What needs to be done: All of the records below need to be returned exactly.

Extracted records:
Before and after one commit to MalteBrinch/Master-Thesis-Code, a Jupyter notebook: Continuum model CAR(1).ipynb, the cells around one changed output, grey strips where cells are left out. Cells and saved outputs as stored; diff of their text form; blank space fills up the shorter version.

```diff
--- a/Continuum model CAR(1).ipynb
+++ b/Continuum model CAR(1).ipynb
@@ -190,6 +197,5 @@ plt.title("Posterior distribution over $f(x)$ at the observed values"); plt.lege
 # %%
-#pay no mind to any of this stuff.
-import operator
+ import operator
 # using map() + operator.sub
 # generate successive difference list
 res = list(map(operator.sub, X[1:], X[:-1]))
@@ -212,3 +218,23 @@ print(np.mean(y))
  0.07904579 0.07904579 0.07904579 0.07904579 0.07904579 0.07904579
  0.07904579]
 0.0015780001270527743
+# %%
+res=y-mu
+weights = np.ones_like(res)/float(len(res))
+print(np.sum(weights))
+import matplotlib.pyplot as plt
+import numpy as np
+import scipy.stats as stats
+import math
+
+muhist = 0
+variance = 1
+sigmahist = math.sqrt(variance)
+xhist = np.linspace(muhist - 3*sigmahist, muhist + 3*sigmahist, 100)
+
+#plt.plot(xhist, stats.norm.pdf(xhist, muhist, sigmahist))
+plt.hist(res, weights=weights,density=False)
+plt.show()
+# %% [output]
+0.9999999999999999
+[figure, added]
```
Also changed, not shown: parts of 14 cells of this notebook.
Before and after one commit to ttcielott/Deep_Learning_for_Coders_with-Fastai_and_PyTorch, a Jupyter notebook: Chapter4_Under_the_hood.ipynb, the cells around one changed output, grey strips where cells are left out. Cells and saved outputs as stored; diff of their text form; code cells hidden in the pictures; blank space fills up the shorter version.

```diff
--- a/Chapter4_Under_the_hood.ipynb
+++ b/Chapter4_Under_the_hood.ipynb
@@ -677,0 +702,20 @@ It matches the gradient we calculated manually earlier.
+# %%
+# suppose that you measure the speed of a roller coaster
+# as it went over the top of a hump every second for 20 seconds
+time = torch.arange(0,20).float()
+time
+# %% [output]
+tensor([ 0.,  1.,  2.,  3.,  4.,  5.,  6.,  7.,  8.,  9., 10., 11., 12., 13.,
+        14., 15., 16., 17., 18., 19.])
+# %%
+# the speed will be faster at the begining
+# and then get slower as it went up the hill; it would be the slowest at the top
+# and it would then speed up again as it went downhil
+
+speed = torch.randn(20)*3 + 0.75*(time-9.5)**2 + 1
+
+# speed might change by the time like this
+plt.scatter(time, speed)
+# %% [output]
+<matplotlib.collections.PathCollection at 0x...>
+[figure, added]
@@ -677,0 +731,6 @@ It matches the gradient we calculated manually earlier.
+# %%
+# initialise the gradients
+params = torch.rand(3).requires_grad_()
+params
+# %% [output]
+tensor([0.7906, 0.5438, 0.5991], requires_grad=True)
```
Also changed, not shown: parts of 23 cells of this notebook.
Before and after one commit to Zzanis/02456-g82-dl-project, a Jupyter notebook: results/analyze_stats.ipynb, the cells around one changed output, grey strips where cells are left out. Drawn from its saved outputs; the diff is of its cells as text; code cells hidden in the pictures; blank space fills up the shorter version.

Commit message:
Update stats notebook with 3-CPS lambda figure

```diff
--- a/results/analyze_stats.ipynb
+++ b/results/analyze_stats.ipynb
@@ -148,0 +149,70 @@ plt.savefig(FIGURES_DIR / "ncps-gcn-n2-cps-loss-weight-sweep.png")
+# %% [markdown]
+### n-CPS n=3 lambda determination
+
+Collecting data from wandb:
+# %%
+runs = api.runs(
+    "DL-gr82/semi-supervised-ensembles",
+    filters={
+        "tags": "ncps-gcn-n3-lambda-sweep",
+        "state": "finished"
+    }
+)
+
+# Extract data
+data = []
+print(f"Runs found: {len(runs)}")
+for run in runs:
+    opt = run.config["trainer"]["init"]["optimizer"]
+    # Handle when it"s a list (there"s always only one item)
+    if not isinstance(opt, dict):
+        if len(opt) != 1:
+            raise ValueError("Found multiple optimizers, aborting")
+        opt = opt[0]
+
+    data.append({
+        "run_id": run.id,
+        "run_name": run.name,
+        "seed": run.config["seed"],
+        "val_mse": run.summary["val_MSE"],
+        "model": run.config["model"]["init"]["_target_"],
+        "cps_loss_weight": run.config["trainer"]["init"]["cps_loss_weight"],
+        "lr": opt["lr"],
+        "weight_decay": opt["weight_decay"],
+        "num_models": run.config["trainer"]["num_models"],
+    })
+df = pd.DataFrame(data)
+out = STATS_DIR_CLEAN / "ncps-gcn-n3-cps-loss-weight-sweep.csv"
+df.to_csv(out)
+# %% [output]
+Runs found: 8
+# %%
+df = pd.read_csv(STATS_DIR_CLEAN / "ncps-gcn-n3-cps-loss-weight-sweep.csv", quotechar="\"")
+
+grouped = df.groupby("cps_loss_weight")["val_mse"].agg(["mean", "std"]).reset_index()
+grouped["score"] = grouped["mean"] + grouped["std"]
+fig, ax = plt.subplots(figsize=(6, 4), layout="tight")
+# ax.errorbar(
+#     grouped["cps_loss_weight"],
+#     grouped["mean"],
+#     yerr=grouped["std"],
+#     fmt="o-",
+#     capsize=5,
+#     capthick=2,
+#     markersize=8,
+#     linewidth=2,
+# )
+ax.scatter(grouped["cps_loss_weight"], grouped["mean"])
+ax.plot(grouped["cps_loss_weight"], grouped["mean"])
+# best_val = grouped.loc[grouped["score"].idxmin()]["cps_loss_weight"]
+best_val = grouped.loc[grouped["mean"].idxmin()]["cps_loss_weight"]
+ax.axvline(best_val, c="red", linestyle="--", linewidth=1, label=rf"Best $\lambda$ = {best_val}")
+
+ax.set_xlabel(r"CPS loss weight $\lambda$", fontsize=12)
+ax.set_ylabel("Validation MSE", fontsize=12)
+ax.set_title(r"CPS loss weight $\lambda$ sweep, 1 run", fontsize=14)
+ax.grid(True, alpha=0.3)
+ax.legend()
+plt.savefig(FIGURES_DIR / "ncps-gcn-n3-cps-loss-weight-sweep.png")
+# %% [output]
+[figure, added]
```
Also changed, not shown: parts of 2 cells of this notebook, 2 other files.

Response below:
Before and after one commit to MalteBrinch/Master-Thesis-Code, a Jupyter notebook: Continuum model CAR(1).ipynb, the cells around one changed output, grey strips where cells are left out. Cells and saved outputs as stored; diff of their text form; blank space fills up the shorter version.

```diff
--- a/Continuum model CAR(1).ipynb
+++ b/Continuum model CAR(1).ipynb
@@ -190,6 +197,5 @@ plt.title("Posterior distribution over $f(x)$ at the observed values"); plt.lege
 # %%
-#pay no mind to any of this stuff.
-import operator
+ import operator
 # using map() + operator.sub
 # generate successive difference list
 res = list(map(operator.sub, X[1:], X[:-1]))
@@ -212,3 +218,23 @@ print(np.mean(y))
  0.07904579 0.07904579 0.07904579 0.07904579 0.07904579 0.07904579
  0.07904579]
 0.0015780001270527743
+# %%
+res=y-mu
+weights = np.ones_like(res)/float(len(res))
+print(np.sum(weights))
+import matplotlib.pyplot as plt
+import numpy as np
+import scipy.stats as stats
+import math
+
+muhist = 0
+variance = 1
+sigmahist = math.sqrt(variance)
+xhist = np.linspace(muhist - 3*sigmahist, muhist + 3*sigmahist, 100)
+
+#plt.plot(xhist, stats.norm.pdf(xhist, muhist, sigmahist))
+plt.hist(res, weights=weights,density=False)
+plt.show()
+# %% [output]
+0.9999999999999999
+[figure, added]
```
Also changed, not shown: parts of 14 cells of this notebook.
Before and after one commit to ttcielott/Deep_Learning_for_Coders_with-Fastai_and_PyTorch, a Jupyter notebook: Chapter4_Under_the_hood.ipynb, the cells around one changed output, grey strips where cells are left out. Cells and saved outputs as stored; diff of their text form; code cells hidden in the pictures; blank space fills up the shorter version.

```diff
--- a/Chapter4_Under_the_hood.ipynb
+++ b/Chapter4_Under_the_hood.ipynb
@@ -677,0 +702,20 @@ It matches the gradient we calculated manually earlier.
+# %%
+# suppose that you measure the speed of a roller coaster
+# as it went over the top of a hump every second for 20 seconds
+time = torch.arange(0,20).float()
+time
+# %% [output]
+tensor([ 0.,  1.,  2.,  3.,  4.,  5.,  6.,  7.,  8.,  9., 10., 11., 12., 13.,
+        14., 15., 16., 17., 18., 19.])
+# %%
+# the speed will be faster at the begining
+# and then get slower as it went up the hill; it would be the slowest at the top
+# and it would then speed up again as it went downhil
+
+speed = torch.randn(20)*3 + 0.75*(time-9.5)**2 + 1
+
+# speed might change by the time like this
+plt.scatter(time, speed)
+# %% [output]
+<matplotlib.collections.PathCollection at 0x...>
+[figure, added]
@@ -677,0 +731,6 @@ It matches the gradient we calculated manually earlier.
+# %%
+# initialise the gradients
+params = torch.rand(3).requires_grad_()
+params
+# %% [output]
+tensor([0.7906, 0.5438, 0.5991], requires_grad=True)
```
Also changed, not shown: parts of 23 cells of this notebook.
Before and after one commit to Zzanis/02456-g82-dl-project, a Jupyter notebook: results/analyze_stats.ipynb, the cells around one changed output, grey strips where cells are left out. Drawn from its saved outputs; the diff is of its cells as text; code cells hidden in the pictures; blank space fills up the shorter version.

Commit message:
Update stats notebook with 3-CPS lambda figure

```diff
--- a/results/analyze_stats.ipynb
+++ b/results/analyze_stats.ipynb
@@ -148,0 +149,70 @@ plt.savefig(FIGURES_DIR / "ncps-gcn-n2-cps-loss-weight-sweep.png")
+# %% [markdown]
+### n-CPS n=3 lambda determination
+
+Collecting data from wandb:
+# %%
+runs = api.runs(
+    "DL-gr82/semi-supervised-ensembles",
+    filters={
+        "tags": "ncps-gcn-n3-lambda-sweep",
+        "state": "finished"
+    }
+)
+
+# Extract data
+data = []
+print(f"Runs found: {len(runs)}")
+for run in runs:
+    opt = run.config["trainer"]["init"]["optimizer"]
+    # Handle when it"s a list (there"s always only one item)
+    if not isinstance(opt, dict):
+        if len(opt) != 1:
+            raise ValueError("Found multiple optimizers, aborting")
+        opt = opt[0]
+
+    data.append({
+        "run_id": run.id,
+        "run_name": run.name,
+        "seed": run.config["seed"],
+        "val_mse": run.summary["val_MSE"],
+        "model": run.config["model"]["init"]["_target_"],
+        "cps_loss_weight": run.config["trainer"]["init"]["cps_loss_weight"],
+        "lr": opt["lr"],
+        "weight_decay": opt["weight_decay"],
+        "num_models": run.config["trainer"]["num_models"],
+    })
+df = pd.DataFrame(data)
+out = STATS_DIR_CLEAN / "ncps-gcn-n3-cps-loss-weight-sweep.csv"
+df.to_csv(out)
+# %% [output]
+Runs found: 8
+# %%
+df = pd.read_csv(STATS_DIR_CLEAN / "ncps-gcn-n3-cps-loss-weight-sweep.csv", quotechar="\"")
+
+grouped = df.groupby("cps_loss_weight")["val_mse"].agg(["mean", "std"]).reset_index()
+grouped["score"] = grouped["mean"] + grouped["std"]
+fig, ax = plt.subplots(figsize=(6, 4), layout="tight")
+# ax.errorbar(
+#     grouped["cps_loss_weight"],
+#     grouped["mean"],
+#     yerr=grouped["std"],
+#     fmt="o-",
+#     capsize=5,
+#     capthick=2,
+#     markersize=8,
+#     linewidth=2,
+# )
+ax.scatter(grouped["cps_loss_weight"], grouped["mean"])
+ax.plot(grouped["cps_loss_weight"], grouped["mean"])
+# best_val = grouped.loc[grouped["score"].idxmin()]["cps_loss_weight"]
+best_val = grouped.loc[grouped["mean"].idxmin()]["cps_loss_weight"]
+ax.axvline(best_val, c="red", linestyle="--", linewidth=1, label=rf"Best $\lambda$ = {best_val}")
+
+ax.set_xlabel(r"CPS loss weight $\lambda$", fontsize=12)
+ax.set_ylabel("Validation MSE", fontsize=12)
+ax.set_title(r"CPS loss weight $\lambda$ sweep, 1 run", fontsize=14)
+ax.grid(True, alpha=0.3)
+ax.legend()
+plt.savefig(FIGURES_DIR / "ncps-gcn-n3-cps-loss-weight-sweep.png")
+# %% [output]
+[figure, added]
```
Also changed, not shown: parts of 2 cells of this notebook, 2 other files.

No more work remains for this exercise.